### Records provided
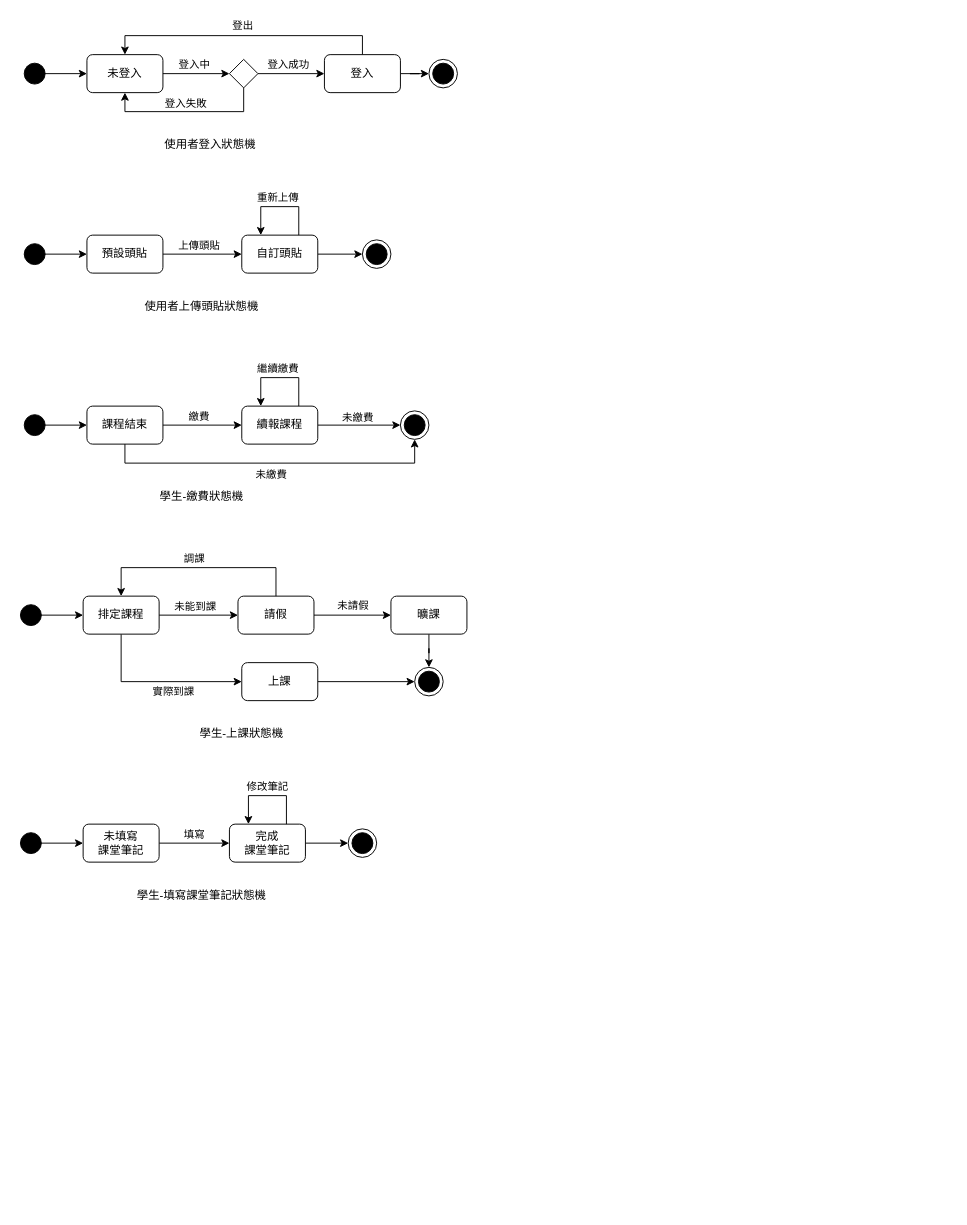
Earlier version of the draw.io diagram page "狀態機" (9 of 9) of 各種圖/圖2.drawio (LinYiChen01/NNCS_Dashboard). Source tidied: cells renumbered, new cells numbered last; positions are measured from the earlier drawing's top-left corner, leaving out a move shared by most shapes. Both pictures are drawn from the tidied source at 95%, with x=0, y=0 at pixel (16, 16).
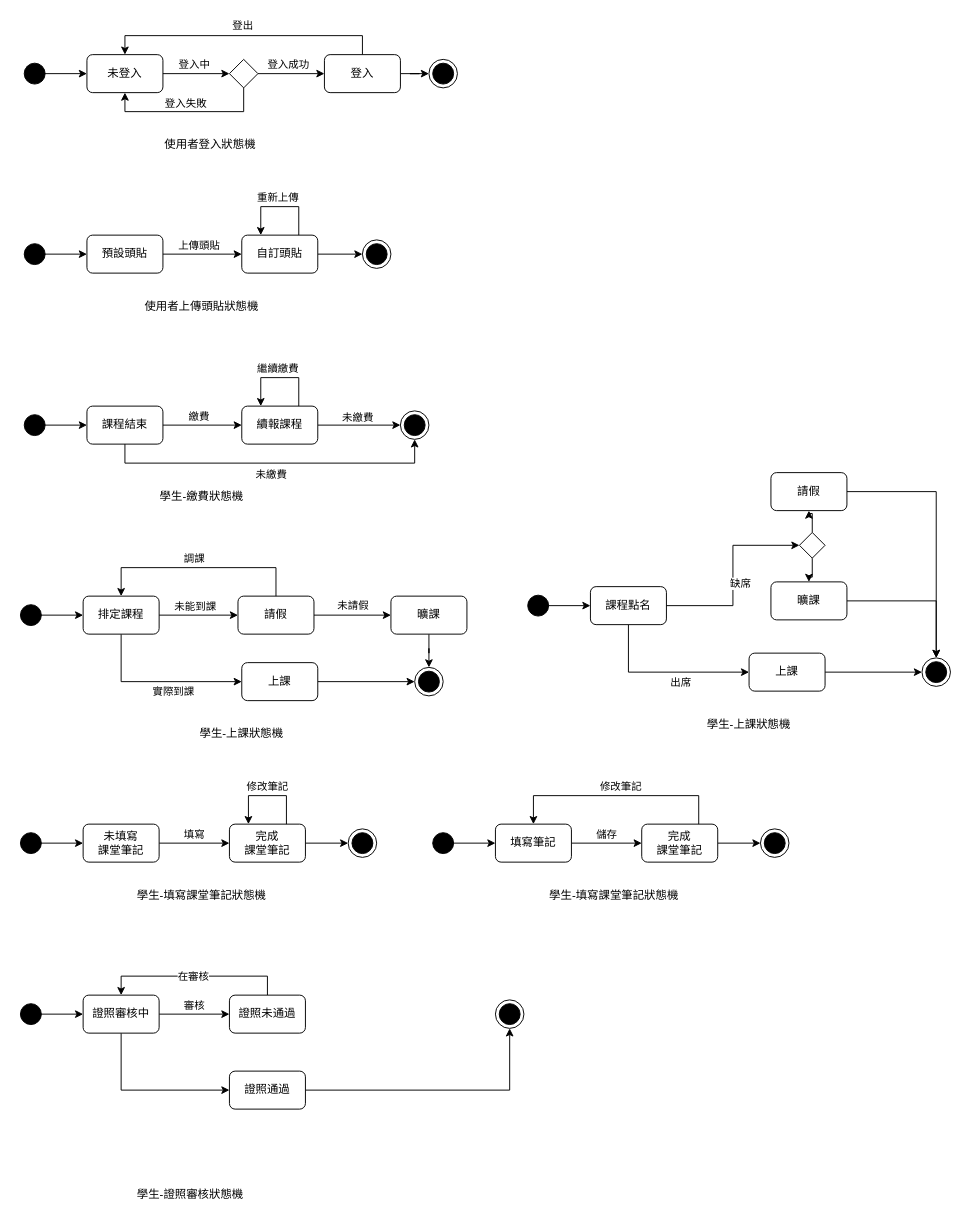
The same diagram, later.

What changed in the source:
```diff
@@
+    <mxCell id="72" style="edgeStyle=orthogonalEdgeStyle;rounded=0;jettySize=auto;html=1;exitX=0.667;exitY=0.5;exitDx=0;exitDy=0;exitPerimeter=0;" parent="1" edge="1" source="73" target="77">
+      <mxGeometry relative="1" as="geometry" />
+    </mxCell>
+    <mxCell id="73" style="ellipse;html=1;shape=startState;fillColor=#000000;strokeColor=#000000;" parent="1" vertex="1">
+      <mxGeometry y="1035" width="30" height="30" as="geometry" />
+    </mxCell>
+    <mxCell id="74" style="edgeStyle=orthogonalEdgeStyle;rounded=0;jettySize=auto;html=1;entryX=0;entryY=0.5;entryDx=0;entryDy=0;" parent="1" edge="1" source="77" target="84">
+      <mxGeometry relative="1" as="geometry" />
+    </mxCell>
+    <mxCell id="75" value="審核" style="edgeLabel;html=1;align=center;verticalAlign=middle;" parent="74" vertex="1">
+      <mxGeometry x="-0.18" y="-2" relative="1" as="geometry">
+        <mxPoint x="6" y="-12" as="offset" />
+      </mxGeometry>
+    </mxCell>
+    <mxCell id="76" style="edgeStyle=orthogonalEdgeStyle;rounded=0;jettySize=auto;html=1;entryX=0;entryY=0.5;entryDx=0;entryDy=0;exitX=0.5;exitY=1;exitDx=0;exitDy=0;" parent="1" edge="1" source="77" target="81">
+      <mxGeometry relative="1" as="geometry" />
+    </mxCell>
+    <mxCell id="77" value="證照審核中" style="rounded=1;whiteSpace=wrap;html=1;" parent="1" vertex="1">
+      <mxGeometry x="70" y="1030" width="80" height="40" as="geometry" />
+    </mxCell>
+    <mxCell id="78" style="ellipse;html=1;shape=endState;fillColor=#000000;strokeColor=#000000;" parent="1" vertex="1">
+      <mxGeometry x="504" y="1035" width="30" height="30" as="geometry" />
+    </mxCell>
+    <mxCell id="79" value="學生-證照審核狀態機" style="text;html=1;align=center;verticalAlign=middle;whiteSpace=wrap;rounded=0;" parent="1" vertex="1">
+      <mxGeometry x="93" y="1225" width="180" height="30" as="geometry" />
+    </mxCell>
+    <mxCell id="80" style="edgeStyle=orthogonalEdgeStyle;rounded=0;jettySize=auto;html=1;" parent="1" edge="1" source="81" target="78">
+      <mxGeometry relative="1" as="geometry" />
+    </mxCell>
+    <mxCell id="81" value="證照通過" style="rounded=1;whiteSpace=wrap;html=1;" parent="1" vertex="1">
+      <mxGeometry x="224" y="1110" width="80" height="40" as="geometry" />
+    </mxCell>
+    <mxCell id="82" style="edgeStyle=orthogonalEdgeStyle;rounded=0;jettySize=auto;html=1;entryX=0.5;entryY=0;entryDx=0;entryDy=0;" parent="1" edge="1" source="84" target="77">
+      <mxGeometry relative="1" as="geometry">
+        <Array as="points">
+          <mxPoint x="264" y="1010" />
+          <mxPoint x="110" y="1010" />
+        </Array>
+      </mxGeometry>
+    </mxCell>
+    <mxCell id="83" value="在審核" style="edgeLabel;html=1;align=center;verticalAlign=middle;" parent="82" vertex="1">
+      <mxGeometry x="0.02" relative="1" as="geometry" />
+    </mxCell>
+    <mxCell id="84" value="證照未通過" style="rounded=1;whiteSpace=wrap;html=1;" parent="1" vertex="1">
+      <mxGeometry x="224" y="1030" width="80" height="40" as="geometry" />
+    </mxCell>
+    <mxCell id="85" style="edgeStyle=orthogonalEdgeStyle;rounded=0;jettySize=auto;html=1;exitX=0.667;exitY=0.5;exitDx=0;exitDy=0;exitPerimeter=0;" parent="1" edge="1" source="86" target="89">
+      <mxGeometry relative="1" as="geometry" />
+    </mxCell>
+    <mxCell id="86" style="ellipse;html=1;shape=startState;fillColor=#000000;strokeColor=#000000;" parent="1" vertex="1">
+      <mxGeometry x="434" y="855" width="30" height="30" as="geometry" />
+    </mxCell>
+    <mxCell id="87" style="edgeStyle=orthogonalEdgeStyle;rounded=0;jettySize=auto;html=1;" parent="1" edge="1" source="89" target="93">
+      <mxGeometry relative="1" as="geometry" />
+    </mxCell>
+    <mxCell id="88" value="儲存" style="edgeLabel;html=1;align=center;verticalAlign=middle;" parent="87" vertex="1">
+      <mxGeometry x="-0.18" y="-2" relative="1" as="geometry">
+        <mxPoint x="6" y="-12" as="offset" />
+      </mxGeometry>
+    </mxCell>
+    <mxCell id="89" value="填寫筆記" style="rounded=1;whiteSpace=wrap;html=1;" parent="1" vertex="1">
+      <mxGeometry x="504" y="850" width="80" height="40" as="geometry" />
+    </mxCell>
+    <mxCell id="90" style="ellipse;html=1;shape=endState;fillColor=#000000;strokeColor=#000000;" parent="1" vertex="1">
+      <mxGeometry x="783" y="855" width="30" height="30" as="geometry" />
+    </mxCell>
+    <mxCell id="91" value="學生-填寫課堂筆記狀態機" style="text;html=1;align=center;verticalAlign=middle;whiteSpace=wrap;rounded=0;" parent="1" vertex="1">
+      <mxGeometry x="539" y="910" width="180" height="30" as="geometry" />
+    </mxCell>
+    <mxCell id="92" style="edgeStyle=orthogonalEdgeStyle;rounded=0;jettySize=auto;html=1;" parent="1" edge="1" source="93" target="90">
+      <mxGeometry relative="1" as="geometry" />
+    </mxCell>
+    <mxCell id="93" value="完成&lt;div&gt;課堂筆記&lt;/div&gt;" style="rounded=1;whiteSpace=wrap;html=1;" parent="1" vertex="1">
+      <mxGeometry x="658" y="850" width="80" height="40" as="geometry" />
+    </mxCell>
+    <mxCell id="94" style="edgeStyle=orthogonalEdgeStyle;rounded=0;jettySize=auto;html=1;exitX=0.75;exitY=0;exitDx=0;exitDy=0;entryX=0.5;entryY=0;entryDx=0;entryDy=0;" parent="1" edge="1" source="93" target="89">
+      <mxGeometry relative="1" as="geometry">
+        <Array as="points">
+          <mxPoint x="718" y="820" />
+          <mxPoint x="544" y="820" />
+        </Array>
+      </mxGeometry>
+    </mxCell>
+    <mxCell id="95" value="修改筆記" style="edgeLabel;html=1;align=center;verticalAlign=middle;" parent="94" vertex="1">
+      <mxGeometry x="-0.08" y="-1" relative="1" as="geometry">
+        <mxPoint x="-5" y="-9" as="offset" />
+      </mxGeometry>
+    </mxCell>
+    <mxCell id="96" style="edgeStyle=orthogonalEdgeStyle;rounded=0;jettySize=auto;html=1;exitX=0.667;exitY=0.5;exitDx=0;exitDy=0;exitPerimeter=0;" parent="1" edge="1" source="97" target="100">
+      <mxGeometry relative="1" as="geometry" />
+    </mxCell>
+    <mxCell id="97" style="ellipse;html=1;shape=startState;fillColor=#000000;strokeColor=#000000;" parent="1" vertex="1">
+      <mxGeometry x="534" y="605" width="30" height="30" as="geometry" />
+    </mxCell>
+    <mxCell id="98" style="edgeStyle=orthogonalEdgeStyle;rounded=0;jettySize=auto;html=1;entryX=0;entryY=0.5;entryDx=0;entryDy=0;" parent="1" edge="1" source="100" target="108">
+      <mxGeometry relative="1" as="geometry">
+        <Array as="points">
+          <mxPoint x="644" y="690" />
+        </Array>
+      </mxGeometry>
+    </mxCell>
+    <mxCell id="99" value="出席" style="edgeLabel;html=1;align=center;verticalAlign=middle;" parent="98" vertex="1">
+      <mxGeometry x="-0.02" y="-2" relative="1" as="geometry">
+        <mxPoint x="17" y="8" as="offset" />
+      </mxGeometry>
+    </mxCell>
+    <mxCell id="100" value="課程點名" style="rounded=1;whiteSpace=wrap;html=1;" parent="1" vertex="1">
+      <mxGeometry x="604" y="600" width="80" height="40" as="geometry" />
+    </mxCell>
+    <mxCell id="101" style="edgeStyle=orthogonalEdgeStyle;rounded=0;jettySize=auto;html=1;entryX=0.5;entryY=0;entryDx=0;entryDy=0;" parent="1" edge="1" source="102" target="105">
+      <mxGeometry relative="1" as="geometry" />
+    </mxCell>
+    <mxCell id="102" value="請假" style="rounded=1;whiteSpace=wrap;html=1;" parent="1" vertex="1">
+      <mxGeometry x="794" y="480" width="80" height="40" as="geometry" />
+    </mxCell>
+    <mxCell id="103" style="edgeStyle=orthogonalEdgeStyle;rounded=0;jettySize=auto;html=1;entryX=0;entryY=0.5;entryDx=0;entryDy=0;" parent="1" edge="1" source="100" target="111">
+      <mxGeometry relative="1" as="geometry" />
+    </mxCell>
+    <mxCell id="104" value="缺席" style="edgeLabel;html=1;align=center;verticalAlign=middle;" parent="103" vertex="1">
+      <mxGeometry x="-0.2" y="-3" relative="1" as="geometry">
+        <mxPoint x="4" y="-13" as="offset" />
+      </mxGeometry>
+    </mxCell>
+    <mxCell id="105" style="ellipse;html=1;shape=endState;fillColor=#000000;strokeColor=#000000;" parent="1" vertex="1">
+      <mxGeometry x="953" y="675" width="30" height="30" as="geometry" />
+    </mxCell>
+    <mxCell id="106" value="學生-上課狀態機" style="text;html=1;align=center;verticalAlign=middle;whiteSpace=wrap;rounded=0;" parent="1" vertex="1">
+      <mxGeometry x="681" y="730" width="180" height="30" as="geometry" />
+    </mxCell>
+    <mxCell id="107" style="edgeStyle=orthogonalEdgeStyle;rounded=0;jettySize=auto;html=1;" parent="1" edge="1" source="108" target="105">
+      <mxGeometry relative="1" as="geometry" />
+    </mxCell>
+    <mxCell id="108" value="上課" style="rounded=1;whiteSpace=wrap;html=1;" parent="1" vertex="1">
+      <mxGeometry x="771" y="670" width="80" height="40" as="geometry" />
+    </mxCell>
+    <mxCell id="109" style="edgeStyle=orthogonalEdgeStyle;rounded=0;jettySize=auto;html=1;" parent="1" edge="1" source="111" target="102">
+      <mxGeometry relative="1" as="geometry" />
+    </mxCell>
+    <mxCell id="110" style="edgeStyle=orthogonalEdgeStyle;rounded=0;jettySize=auto;html=1;entryX=0.5;entryY=0;entryDx=0;entryDy=0;" parent="1" edge="1" source="111" target="113">
+      <mxGeometry relative="1" as="geometry" />
+    </mxCell>
+    <mxCell id="111" style="rhombus;whiteSpace=wrap;html=1;" parent="1" vertex="1">
+      <mxGeometry x="824" y="543" width="27" height="27" as="geometry" />
+    </mxCell>
+    <mxCell id="112" style="edgeStyle=orthogonalEdgeStyle;rounded=0;jettySize=auto;html=1;entryX=0.5;entryY=0;entryDx=0;entryDy=0;" parent="1" edge="1" source="113" target="105">
+      <mxGeometry relative="1" as="geometry" />
+    </mxCell>
+    <mxCell id="113" value="曠課" style="rounded=1;whiteSpace=wrap;html=1;" parent="1" vertex="1">
+      <mxGeometry x="794" y="595" width="80" height="40" as="geometry" />
+    </mxCell>
```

### Exercise
Read the listing. Copy each line that has the word "mxPoint" in it.

### Result of this exercise
+        <mxPoint x="6" y="-12" as="offset" />
+          <mxPoint x="264" y="1010" />
+          <mxPoint x="110" y="1010" />
+        <mxPoint x="6" y="-12" as="offset" />
+          <mxPoint x="718" y="820" />
+          <mxPoint x="544" y="820" />
+        <mxPoint x="-5" y="-9" as="offset" />
+          <mxPoint x="644" y="690" />
+        <mxPoint x="17" y="8" as="offset" />
+        <mxPoint x="4" y="-13" as="offset" />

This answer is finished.